=== The input ===

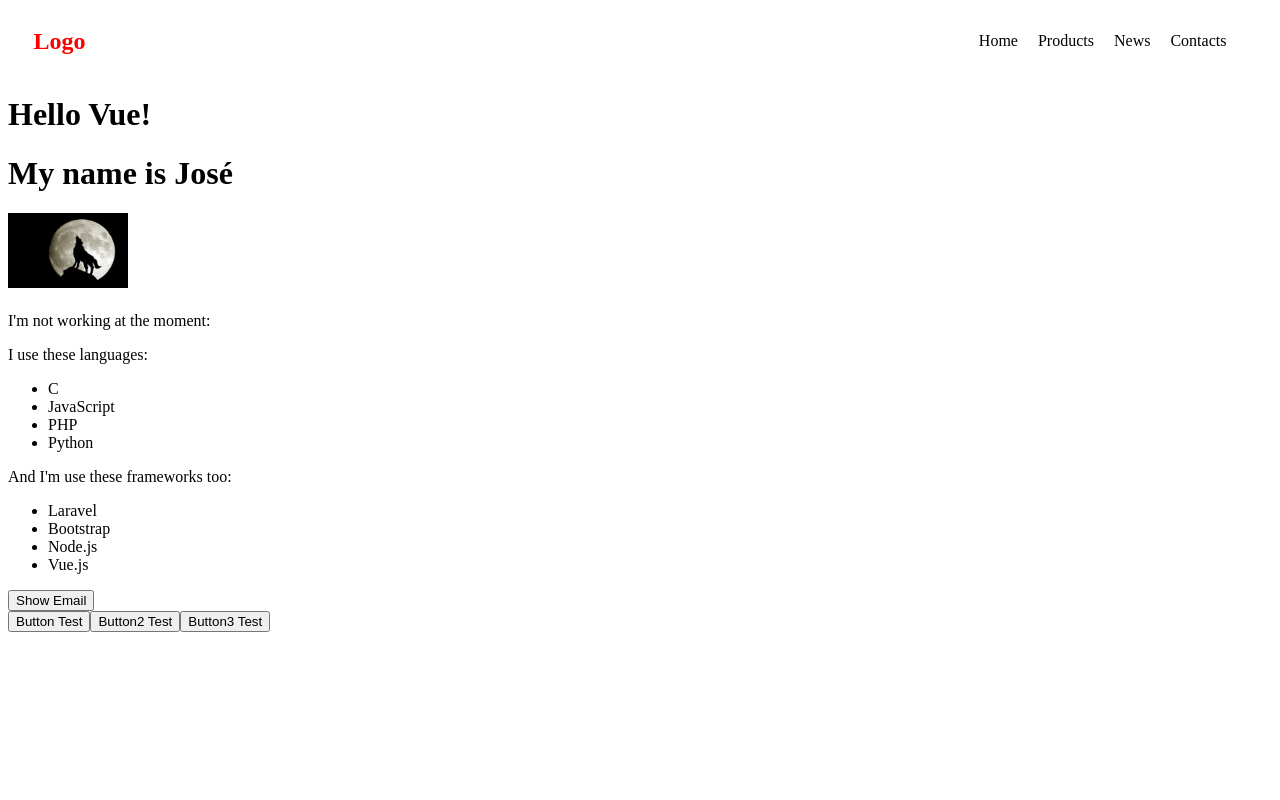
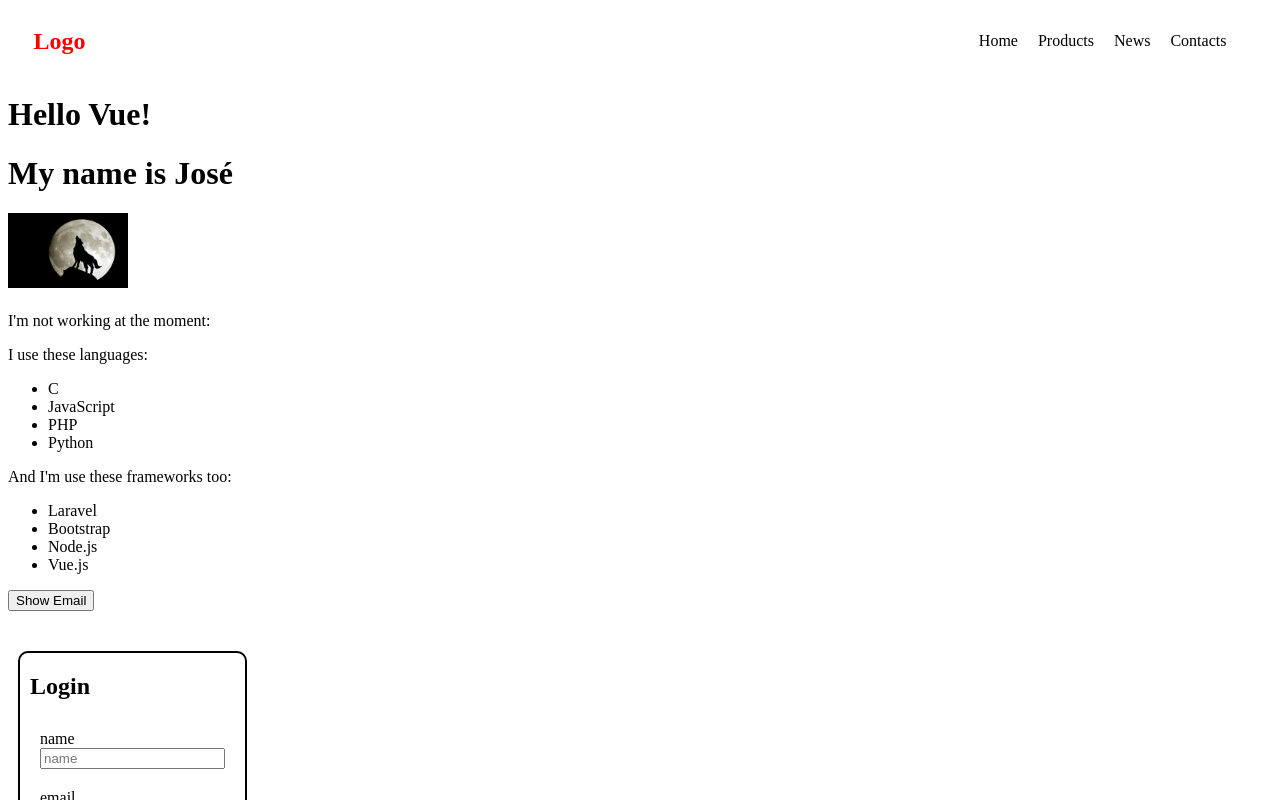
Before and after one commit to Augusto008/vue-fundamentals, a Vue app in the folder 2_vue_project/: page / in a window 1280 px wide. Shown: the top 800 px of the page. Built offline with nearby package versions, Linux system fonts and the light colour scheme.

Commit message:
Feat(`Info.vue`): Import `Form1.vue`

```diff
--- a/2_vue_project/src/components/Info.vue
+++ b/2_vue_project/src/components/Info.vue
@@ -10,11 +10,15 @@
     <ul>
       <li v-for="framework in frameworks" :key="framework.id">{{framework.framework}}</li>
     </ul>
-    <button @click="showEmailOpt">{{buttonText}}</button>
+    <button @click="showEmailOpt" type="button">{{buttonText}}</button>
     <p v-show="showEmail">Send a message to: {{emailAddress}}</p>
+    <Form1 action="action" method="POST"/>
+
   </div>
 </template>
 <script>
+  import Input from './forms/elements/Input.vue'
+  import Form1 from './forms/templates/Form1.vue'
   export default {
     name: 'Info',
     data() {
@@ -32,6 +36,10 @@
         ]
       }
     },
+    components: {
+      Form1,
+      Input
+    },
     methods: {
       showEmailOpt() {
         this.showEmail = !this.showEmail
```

===

• [Your goal]: Restate all of the data word for word and include no pictures.

• [Answer for this exercise]:
Before and after one commit to Augusto008/vue-fundamentals, a Vue app in the folder 2_vue_project/: page / in a window 1280 px wide. Shown: the top 800 px of the page. Built offline with nearby package versions, Linux system fonts and the light colour scheme.

Commit message:
Feat(`Info.vue`): Import `Form1.vue`

```diff
--- a/2_vue_project/src/components/Info.vue
+++ b/2_vue_project/src/components/Info.vue
@@ -10,11 +10,15 @@
     <ul>
       <li v-for="framework in frameworks" :key="framework.id">{{framework.framework}}</li>
     </ul>
-    <button @click="showEmailOpt">{{buttonText}}</button>
+    <button @click="showEmailOpt" type="button">{{buttonText}}</button>
     <p v-show="showEmail">Send a message to: {{emailAddress}}</p>
+    <Form1 action="action" method="POST"/>
+
   </div>
 </template>
 <script>
+  import Input from './forms/elements/Input.vue'
+  import Form1 from './forms/templates/Form1.vue'
   export default {
     name: 'Info',
     data() {
@@ -32,6 +36,10 @@
         ]
       }
     },
+    components: {
+      Form1,
+      Input
+    },
     methods: {
       showEmailOpt() {
         this.showEmail = !this.showEmail
```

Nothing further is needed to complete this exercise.